Flynn Plans Defense Fund to Pay Trump Russia Probe Legal BillsBy
Costs for counsel amid probe could reach hundreds of thousands
Campaign has so far only paid Donald Trump Jr.’s legal bills
Former National Security Adviser Michael Flynn plans to set up a fund to raise money to pay his legal bills stemming from multiple investigations into possible Trump campaign ties to Russia, according to a person close to Flynn.
Flynn may become the first associate of President Donald Trump to begin raising money for legal costs associated with the Russia investigation, though others also are weighing how to finance their legal defenses. So far, Trump’s campaign organization has only footed legal bills related to the investigation for the president’s oldest son, Donald Trump Jr., according to records of expenses through the end of June.
Even if Flynn is never charged with a crime, his legal costs could reach hundreds of thousands of dollars, said William Jeffress, a lawyer with Baker Botts. The tab could easily climb to $1 million for a criminal defense, Jeffress added.
Legal preparations to establish Flynn’s defense fund are already underway, said the person close to Flynn.
Flynn, a retired U.S. Army lieutenant general who was a top adviser to Trump’s presidential campaign, was forced to resign from his position as White House national security adviser just weeks into the presidency. Administration officials said Flynn misled Vice President Mike Pence about the content of his calls with the Russian ambassador during the transition.
He has since become a focus of an investigation by special counsel Robert Mueller into whether the campaign had any links with Russian attempts to interfere with the 2016 election. Democrats have previously raised questions about Flynn’s contacts with the Russian government before the campaign.
“It is mighty expensive to get investigated these days,” said Jeffress, who represented I. Lewis “Scooter” Libby during an investigation into a leak that revealed the name of CIA agent Valerie Plame. “The problem here is you have not only the Mueller investigations, but congressional investigations, people who will have multiple subpoena and interviews on multiple subjects. That adds up to a lot of legal work.”
Flynn is among more than a dozen former Trump campaign officials and advisers who are at risk of hefty legal costs as the investigations have expanded following Mueller’s appointment in May. While the Trump campaign should be able to cover the legal fees for some former staffers or advisers, so far only Donald Trump Jr. has received financial help, in the form of a $50,000 payment to his lawyer, according to election records through the end of June.

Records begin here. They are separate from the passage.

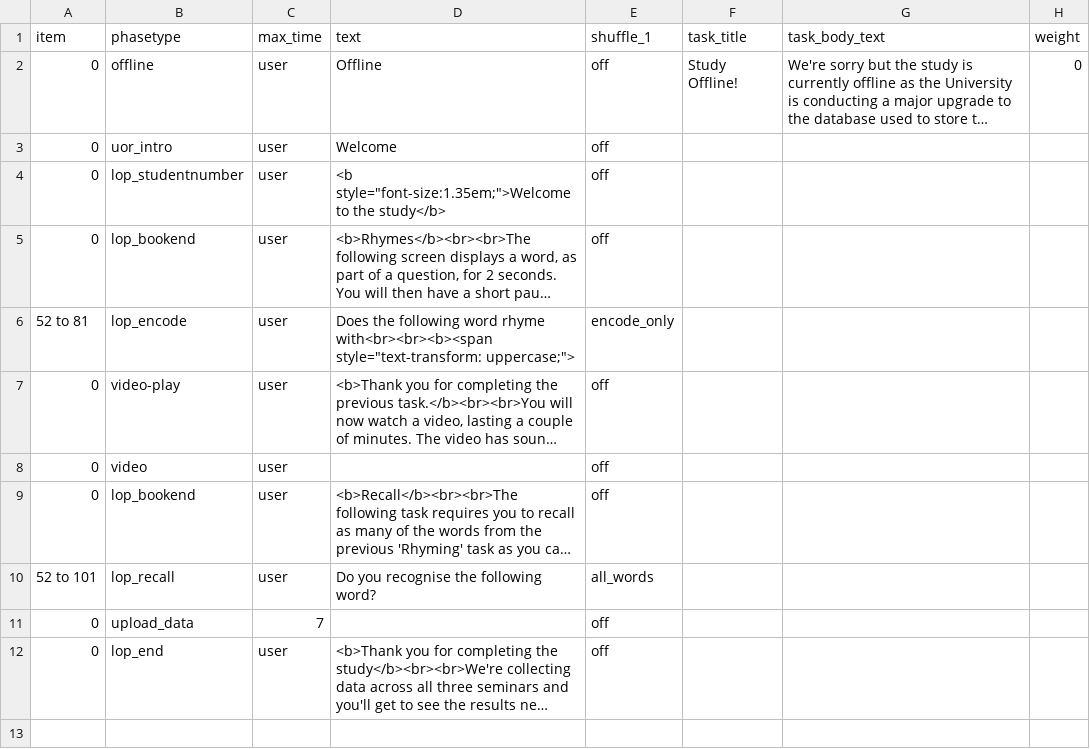
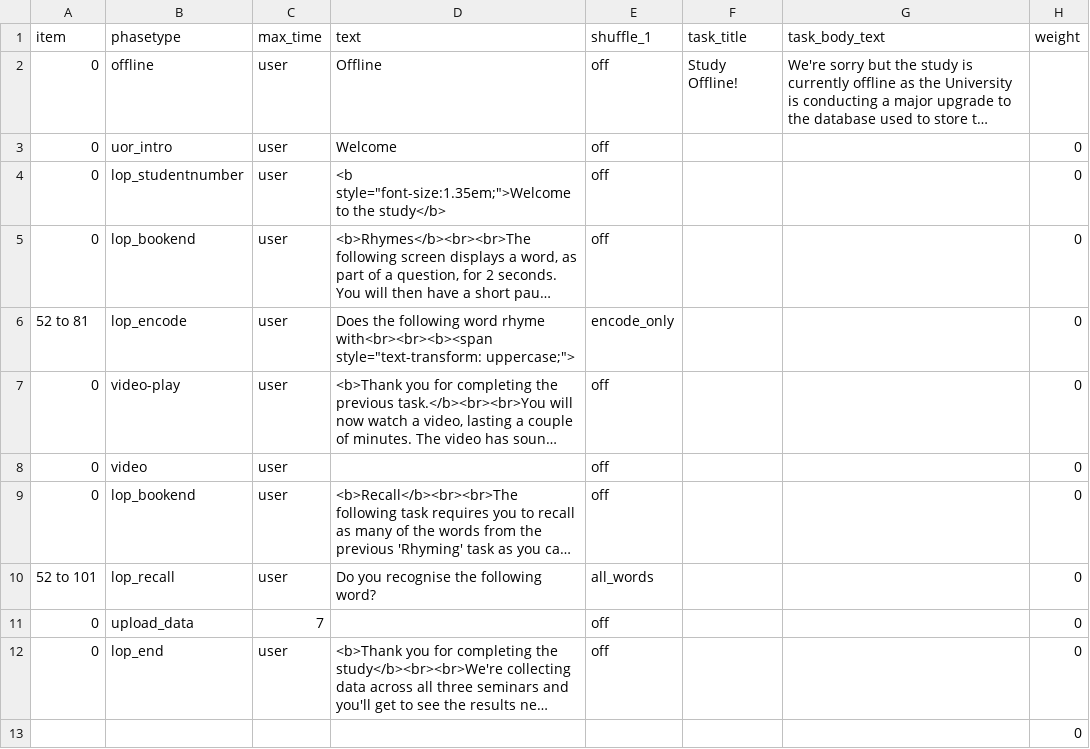
Before and after one commit to tdepsych/collector-experiments, a CSV file: User/Projects/py1ipy/rhyme_proc.csv, drawn as a sheet; long unchanged cells end in …; the diff names each change by its address in the sheet, - before the commit and + after, or states it on an @@ line.

```diff
--- a/User/Projects/py1ipy/rhyme_proc.csv
+++ b/User/Projects/py1ipy/rhyme_proc.csv
-H2 (weight): 0
+H2 (weight): (empty)
-H3:H12 (weight): (empty)
+H3:H12 (weight): 0
+row 13:  |  |  |  |  |  |  | 0
```
Also changed, not shown: User/Projects/py1ipy/deep_proc.csv, User/Projects/py1ipy/shallow_proc.csv, 5 other files.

The president hasn’t said yet whether he will use campaign funds to pay his legal expenses, and spokesman Mark Corallo declined to comment on the matter. A person close to Pence said he hasn’t yet decided how to fund his legal bills other than that the money won’t come from taxpayers or his personal political action committee. A half dozen other former campaign officials and associates contacted declined to comment or also said they haven’t yet decided on a legal defense fund.

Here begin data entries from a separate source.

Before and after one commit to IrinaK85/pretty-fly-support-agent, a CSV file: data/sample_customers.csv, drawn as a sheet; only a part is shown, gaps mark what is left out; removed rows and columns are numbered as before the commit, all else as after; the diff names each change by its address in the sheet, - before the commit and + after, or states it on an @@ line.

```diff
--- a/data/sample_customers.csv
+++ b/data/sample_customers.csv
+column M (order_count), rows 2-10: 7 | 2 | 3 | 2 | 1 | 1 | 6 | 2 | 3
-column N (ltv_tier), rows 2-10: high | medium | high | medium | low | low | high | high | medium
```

While it may come as a surprise to people who donated to the campaign that their money would be put toward legal bills on the Russia investigations, that would likely be a valid expense if it is related to campaign activities, said Larry Noble, general counsel with the Campaign Legal Center.

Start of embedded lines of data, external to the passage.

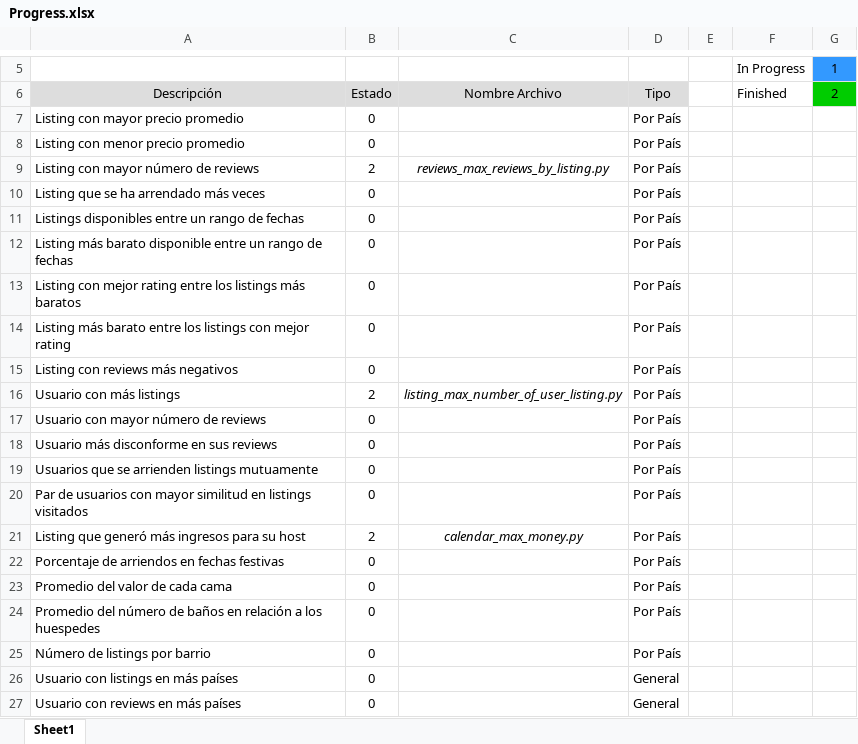
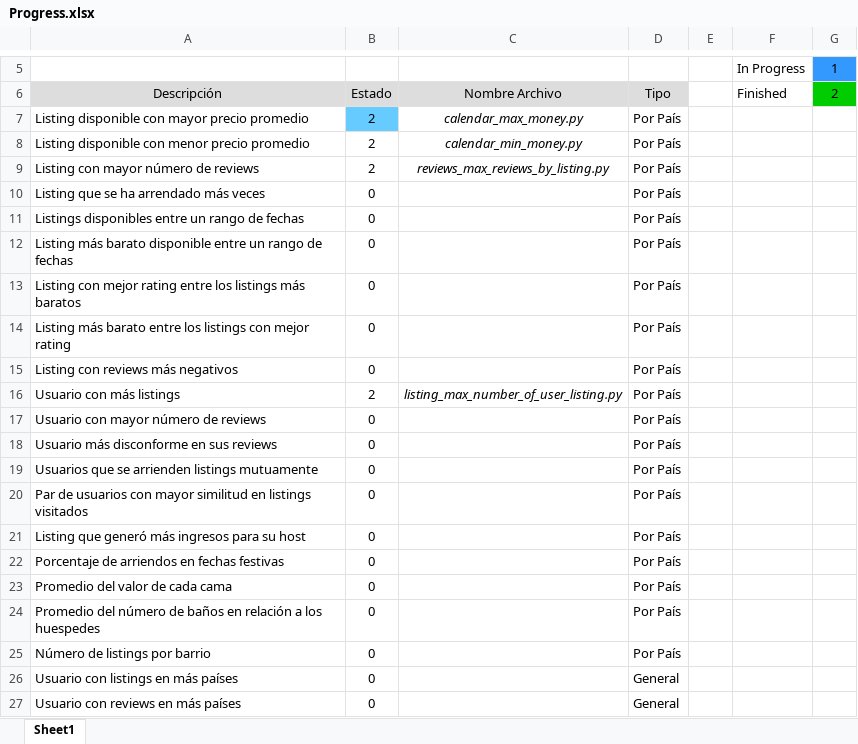
Before and after one commit to jparevalo/super-data, an Excel workbook: Progress.xlsx, sheet Sheet1, drawn as a sheet; only a part is shown, gaps mark what is left out; values as stored, in another font and other column widths than the file's, no borders; conditional formats not drawn; removed rows and columns are numbered as before the commit, all else as after; the diff names each change by its address in the sheet, - before the commit and + after, or states it on an @@ line.

Commit message:
Updated progress for calendar min price

```diff
--- a/Progress.xlsx (sheet Sheet1)
+++ b/Progress.xlsx (sheet Sheet1)
-row 7: Listing con mayor precio promedio | 0 |  | Por País
-row 8: Listing con menor precio promedio | 0 |  | Por País
+row 7: Listing disponible con mayor precio promedio | 2 | calendar_max_money.py | Por País
+row 8: Listing disponible con menor precio promedio | 2 | calendar_min_money.py | Por País
-B21: 2
+B21: 0
-C21: calendar_max_money.py
+C21: (empty)
```
Also changed, not shown: 2 other files.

The Trump campaign has spent nearly $700,000 on its own legal expenses related to the investigations in the three months ending in June. A high profile figure, like Jared Kushner, could easily have legal bills “well into the six figures” even if he is never charged with anything, said Jeffress.
The Trump campaign isn’t short on cash to cover legal costs and has been fundraising for re-election much earlier than past first-term presidents. Trump’s three fundraising committees ended June with $22.6 million cash on hand, including $11.9 million in his campaign coffers. Trump raised $13.3 million through the fundraising committees in the second quarter, up from the $12.6 million during the prior three months, according to disclosures released Saturday.